Return every record below exactly as written, but leave out the pictures.

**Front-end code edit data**
★ ★ ★
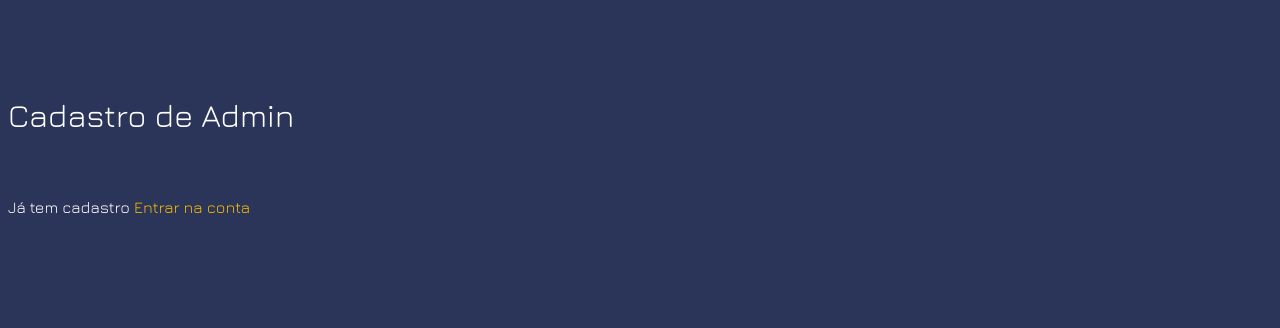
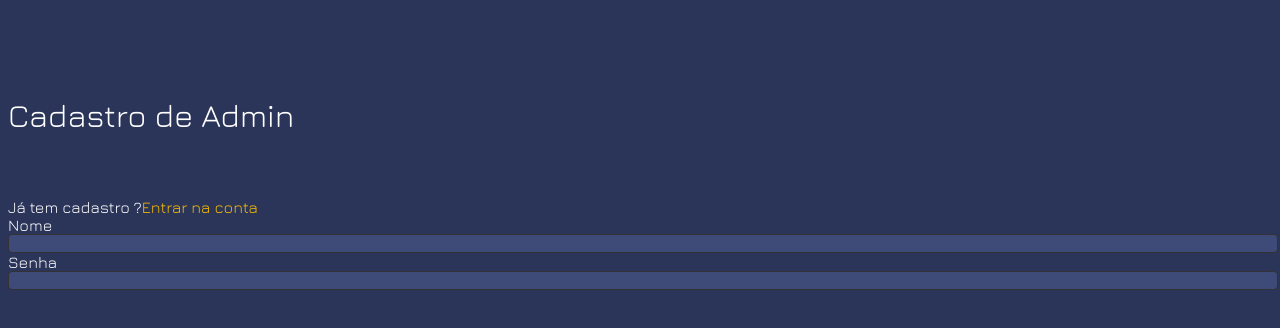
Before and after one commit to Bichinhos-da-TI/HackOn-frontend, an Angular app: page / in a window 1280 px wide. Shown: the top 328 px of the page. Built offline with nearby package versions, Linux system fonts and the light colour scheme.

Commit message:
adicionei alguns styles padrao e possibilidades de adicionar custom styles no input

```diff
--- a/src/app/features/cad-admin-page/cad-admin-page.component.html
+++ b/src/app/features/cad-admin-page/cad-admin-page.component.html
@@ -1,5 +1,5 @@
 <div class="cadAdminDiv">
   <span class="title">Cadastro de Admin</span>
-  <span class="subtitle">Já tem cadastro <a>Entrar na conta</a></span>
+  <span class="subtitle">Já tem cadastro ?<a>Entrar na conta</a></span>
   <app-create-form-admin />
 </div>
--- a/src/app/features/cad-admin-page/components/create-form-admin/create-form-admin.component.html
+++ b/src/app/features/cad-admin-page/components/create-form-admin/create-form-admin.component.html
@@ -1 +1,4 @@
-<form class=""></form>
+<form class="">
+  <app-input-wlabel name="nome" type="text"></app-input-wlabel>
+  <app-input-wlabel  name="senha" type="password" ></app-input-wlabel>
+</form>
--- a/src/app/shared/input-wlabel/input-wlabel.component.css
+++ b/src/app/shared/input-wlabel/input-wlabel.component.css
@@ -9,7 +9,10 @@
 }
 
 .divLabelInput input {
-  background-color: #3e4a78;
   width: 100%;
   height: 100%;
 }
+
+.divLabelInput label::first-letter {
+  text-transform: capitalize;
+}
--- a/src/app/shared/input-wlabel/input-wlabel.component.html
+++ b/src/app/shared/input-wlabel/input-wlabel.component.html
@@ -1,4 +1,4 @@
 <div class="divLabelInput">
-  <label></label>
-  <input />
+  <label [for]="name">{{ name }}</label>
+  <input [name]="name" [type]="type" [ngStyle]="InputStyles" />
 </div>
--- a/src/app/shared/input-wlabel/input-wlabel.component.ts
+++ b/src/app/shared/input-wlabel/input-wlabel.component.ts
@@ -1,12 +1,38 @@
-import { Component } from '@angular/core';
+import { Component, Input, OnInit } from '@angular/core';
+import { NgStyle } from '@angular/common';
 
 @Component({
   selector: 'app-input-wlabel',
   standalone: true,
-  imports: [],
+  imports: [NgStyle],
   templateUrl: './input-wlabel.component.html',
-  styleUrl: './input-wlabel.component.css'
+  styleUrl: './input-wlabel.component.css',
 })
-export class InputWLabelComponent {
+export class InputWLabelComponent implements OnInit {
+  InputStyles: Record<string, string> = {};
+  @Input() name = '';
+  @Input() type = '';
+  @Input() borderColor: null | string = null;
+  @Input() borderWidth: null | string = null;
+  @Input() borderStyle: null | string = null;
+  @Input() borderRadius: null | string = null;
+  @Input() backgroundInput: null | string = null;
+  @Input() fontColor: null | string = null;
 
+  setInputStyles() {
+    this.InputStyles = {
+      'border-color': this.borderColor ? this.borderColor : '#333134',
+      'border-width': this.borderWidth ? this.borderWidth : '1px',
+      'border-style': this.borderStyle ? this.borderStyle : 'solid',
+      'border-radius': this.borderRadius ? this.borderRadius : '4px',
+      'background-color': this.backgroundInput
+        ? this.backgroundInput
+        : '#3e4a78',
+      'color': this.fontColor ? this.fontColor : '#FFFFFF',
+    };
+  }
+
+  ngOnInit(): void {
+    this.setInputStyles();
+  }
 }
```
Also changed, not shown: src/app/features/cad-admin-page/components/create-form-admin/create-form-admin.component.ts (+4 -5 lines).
★ ★ ★
**TASK RESPONSE**
Before and after one commit to Bichinhos-da-TI/HackOn-frontend, an Angular app: page / in a window 1280 px wide. Shown: the top 328 px of the page. Built offline with nearby package versions, Linux system fonts and the light colour scheme.

Commit message:
adicionei alguns styles padrao e possibilidades de adicionar custom styles no input

```diff
--- a/src/app/features/cad-admin-page/cad-admin-page.component.html
+++ b/src/app/features/cad-admin-page/cad-admin-page.component.html
@@ -1,5 +1,5 @@
 <div class="cadAdminDiv">
   <span class="title">Cadastro de Admin</span>
-  <span class="subtitle">Já tem cadastro <a>Entrar na conta</a></span>
+  <span class="subtitle">Já tem cadastro ?<a>Entrar na conta</a></span>
   <app-create-form-admin />
 </div>
--- a/src/app/features/cad-admin-page/components/create-form-admin/create-form-admin.component.html
+++ b/src/app/features/cad-admin-page/components/create-form-admin/create-form-admin.component.html
@@ -1 +1,4 @@
-<form class=""></form>
+<form class="">
+  <app-input-wlabel name="nome" type="text"></app-input-wlabel>
+  <app-input-wlabel  name="senha" type="password" ></app-input-wlabel>
+</form>
--- a/src/app/shared/input-wlabel/input-wlabel.component.css
+++ b/src/app/shared/input-wlabel/input-wlabel.component.css
@@ -9,7 +9,10 @@
 }
 
 .divLabelInput input {
-  background-color: #3e4a78;
   width: 100%;
   height: 100%;
 }
+
+.divLabelInput label::first-letter {
+  text-transform: capitalize;
+}
--- a/src/app/shared/input-wlabel/input-wlabel.component.html
+++ b/src/app/shared/input-wlabel/input-wlabel.component.html
@@ -1,4 +1,4 @@
 <div class="divLabelInput">
-  <label></label>
-  <input />
+  <label [for]="name">{{ name }}</label>
+  <input [name]="name" [type]="type" [ngStyle]="InputStyles" />
 </div>
--- a/src/app/shared/input-wlabel/input-wlabel.component.ts
+++ b/src/app/shared/input-wlabel/input-wlabel.component.ts
@@ -1,12 +1,38 @@
-import { Component } from '@angular/core';
+import { Component, Input, OnInit } from '@angular/core';
+import { NgStyle } from '@angular/common';
 
 @Component({
   selector: 'app-input-wlabel',
   standalone: true,
-  imports: [],
+  imports: [NgStyle],
   templateUrl: './input-wlabel.component.html',
-  styleUrl: './input-wlabel.component.css'
+  styleUrl: './input-wlabel.component.css',
 })
-export class InputWLabelComponent {
+export class InputWLabelComponent implements OnInit {
+  InputStyles: Record<string, string> = {};
+  @Input() name = '';
+  @Input() type = '';
+  @Input() borderColor: null | string = null;
+  @Input() borderWidth: null | string = null;
+  @Input() borderStyle: null | string = null;
+  @Input() borderRadius: null | string = null;
+  @Input() backgroundInput: null | string = null;
+  @Input() fontColor: null | string = null;
 
+  setInputStyles() {
+    this.InputStyles = {
+      'border-color': this.borderColor ? this.borderColor : '#333134',
+      'border-width': this.borderWidth ? this.borderWidth : '1px',
+      'border-style': this.borderStyle ? this.borderStyle : 'solid',
+      'border-radius': this.borderRadius ? this.borderRadius : '4px',
+      'background-color': this.backgroundInput
+        ? this.backgroundInput
+        : '#3e4a78',
+      'color': this.fontColor ? this.fontColor : '#FFFFFF',
+    };
+  }
+
+  ngOnInit(): void {
+    this.setInputStyles();
+  }
 }
```
Also changed, not shown: src/app/features/cad-admin-page/components/create-form-admin/create-form-admin.component.ts (+4 -5 lines).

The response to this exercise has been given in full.